Doing more with less is frequently the mantra in today’s restaurants. And that ethos is more and more extending to the buildings themselves.
Restaurant chains, like 530-location strong Captain D’s and fan favorite Cheesecake Factory, are increasingly redesigning their stores to reduce overall footprint, often by 25% or 30%. While these leaner operations can be money-savers — reducing expenses for both real estate and operational costs — they can also pose unique logistical challenges.
Solving these issues to create a highly functional and highly efficient kitchen means considering everything from what’s on the menu to how many steps workers take to complete standard tasks.
Designers’ focus may turn naturally to the biggest space-consuming pieces like fryers and ovens when looking to reduce footprints, but they shouldn’t overlook some of the “small stuff” that can also make a difference in space and labor efficiency.
Move it when you can
Most major cooking equipment will be stationary by its very nature, but there is still some flexibility to be gained with the right equipment choices.

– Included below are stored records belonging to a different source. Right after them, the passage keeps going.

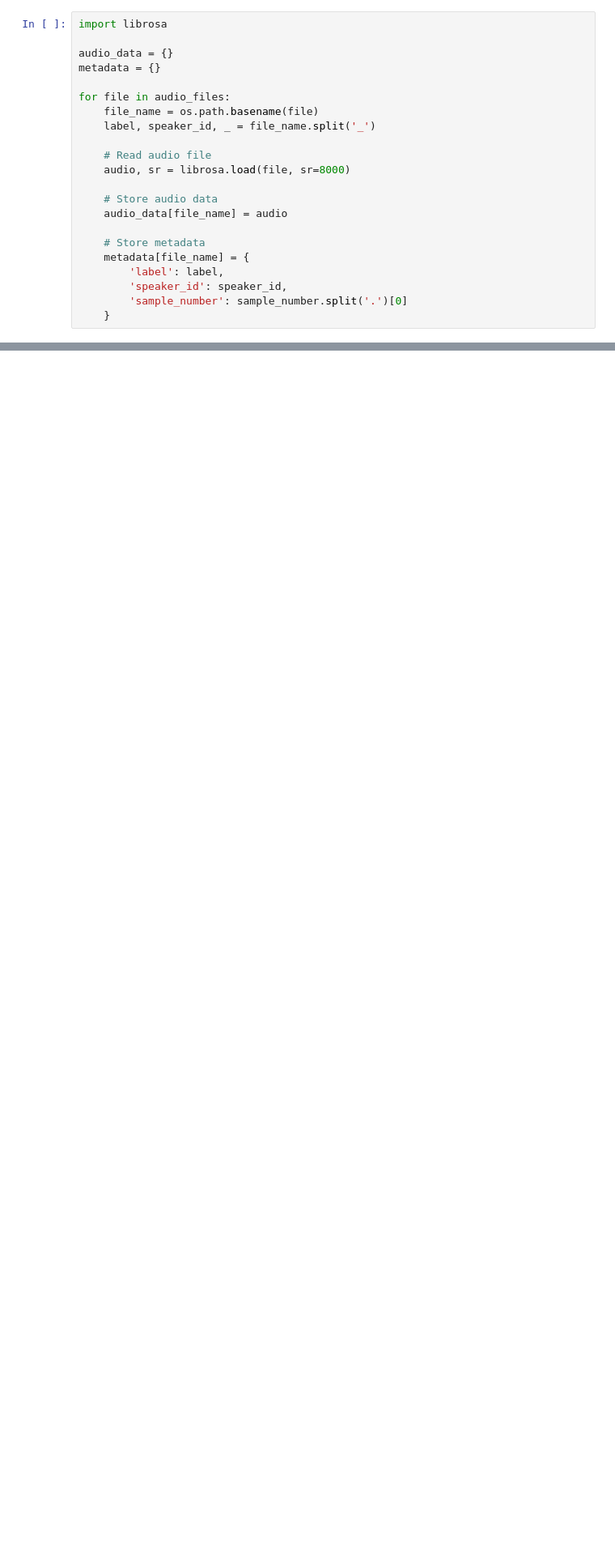
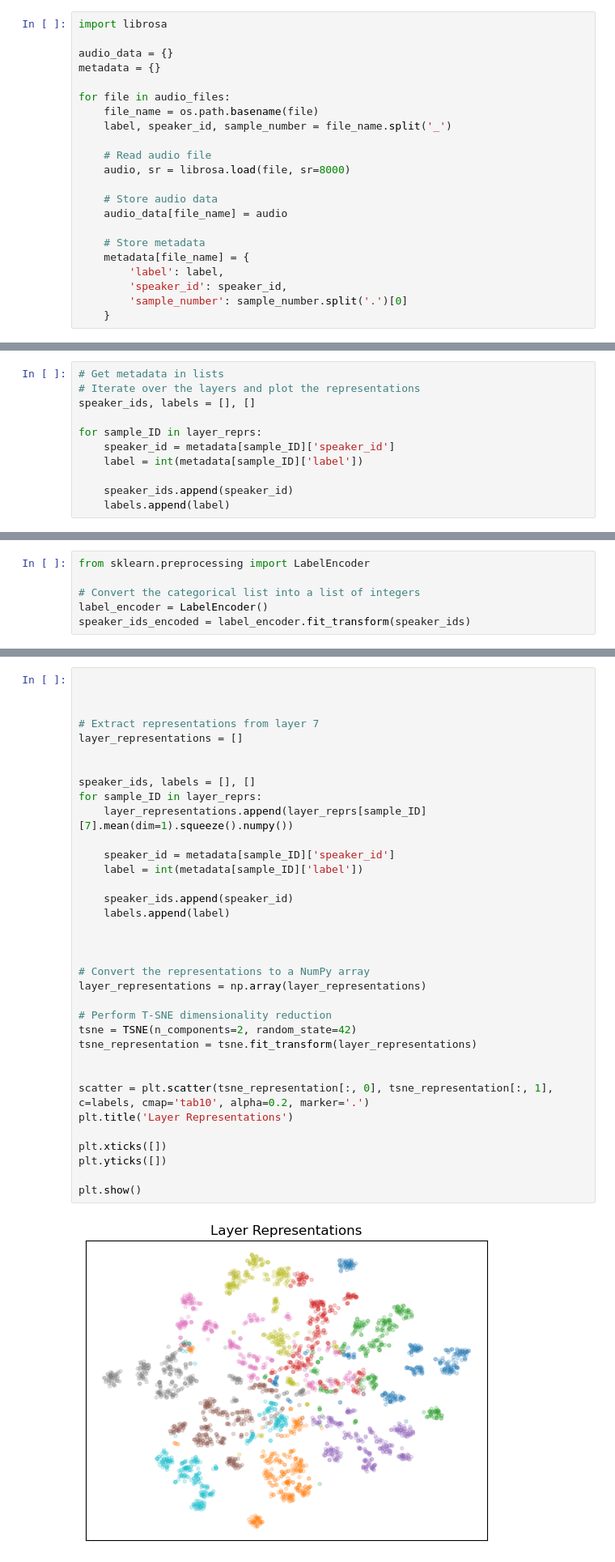
Before and after one commit to badrex/explore.speech.wav2vec2, a Jupyter notebook: tsne_wav2vec.ipynb, the cells around one changed output, grey strips where cells are left out. Shown at 81% size. Saved outputs shown, nothing was run; the diff lists cells and outputs as text; blank space fills up the shorter version.

Commit message:
Update  tsne code

```diff
--- a/tsne_wav2vec.ipynb
+++ b/tsne_wav2vec.ipynb
@@ -28,7 +26,7 @@ metadata = {}
 
 for file in audio_files:
     file_name = os.path.basename(file)
-    label, speaker_id, _ = file_name.split('_')
+    label, speaker_id, sample_number = file_name.split('_')
 
     # Read audio file
     audio, sr = librosa.load(file, sr=8000)
@@ -78,0 +101,11 @@ with torch.no_grad():
+# %%
+# Get metadata in lists
+# Iterate over the layers and plot the representations
+speaker_ids, labels = [], []
+
+for sample_ID in layer_reprs:
+    speaker_id = metadata[sample_ID]['speaker_id']
+    label = int(metadata[sample_ID]['label'])
+
+    speaker_ids.append(speaker_id)
+    labels.append(label)
@@ -78,0 +185,6 @@ with torch.no_grad():
+# %%
+from sklearn.preprocessing import LabelEncoder
+
+# Convert the categorical list into a list of integers
+label_encoder = LabelEncoder()
+speaker_ids_encoded = label_encoder.fit_transform(speaker_ids)
@@ -78,0 +303,37 @@ with torch.no_grad():
+# %%
+
+
+
+# Extract representations from layer 7
+layer_representations = []
+
+
+speaker_ids, labels = [], []
+for sample_ID in layer_reprs:
+    layer_representations.append(layer_reprs[sample_ID][7].mean(dim=1).squeeze().numpy())
+
+    speaker_id = metadata[sample_ID]['speaker_id']
+    label = int(metadata[sample_ID]['label'])
+
+    speaker_ids.append(speaker_id)
+    labels.append(label)
+
+
+
+# Convert the representations to a NumPy array
+layer_representations = np.array(layer_representations)
+
+# Perform T-SNE dimensionality reduction
+tsne = TSNE(n_components=2, random_state=42)
+tsne_representation = tsne.fit_transform(layer_representations)
+
+
+scatter = plt.scatter(tsne_representation[:, 0], tsne_representation[:, 1], c=labels, cmap='tab10', alpha=0.2, marker='.')
+plt.title('Layer Representations')
+
+plt.xticks([])
+plt.yticks([])
+
+plt.show()
+# %% [output]
+[figure, added]
```
Also changed, not shown: parts of 16 cells of this notebook, 1 other file.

For instance, smart choices in appliance connectors can free up valuable space by allowing the appliance to be positioned closer to the wall. Some gas hoses, for instance, have free swiveling ends that offer more movement and prevent kinking to allow for tighter positioning of the appliance.
And hose reels — an efficient option for washdown of floors, equipment and other areas — can be mounted on table legs and rotated out of the way when not in use.
Designers say storage space is often what gets cut when kitchens are looking to shrink their space, but reducing dry storage by too much presents its own set of problems.
One solution is to use as much vertical space as possible. Installing overhead shelving in even tight spaces can double or triple the amount of space available in a dedicated storage area.
Choosing a compact pre-rinse unit for the dish area can make even more of that space available by reducing the height consumed by this necessary cleaning equipment.
Look at real life
A kitchen designed in a board room often lacks the “boots on the ground” perspective of how workers will use the space in real life. When Captain D’s was considering its recent redesign, a mocked-up kitchen was created where operators and other stakeholders could interact with the layout and offer feedback.
Taking a look at kitchen design through the eyes — and feet — of the people who will use it can often reveal areas where tighter spaces make for better workflow.
For instance, positioning hand sinks where employees are most likely to need them — near a prep area, for instance — not only increases the chance that they’ll be used more frequently, thus protecting food safety, but also reduces the steps that need to be taken, increasing efficiency.
Likewise, a pot filler faucet positioned by the stove offers quick, convenient access to water without taking up space for additional sink areas.
The key to equipping smaller kitchens for function and efficiency is considering every element that goes into the kitchen, down to the last toaster, spatula and faucet.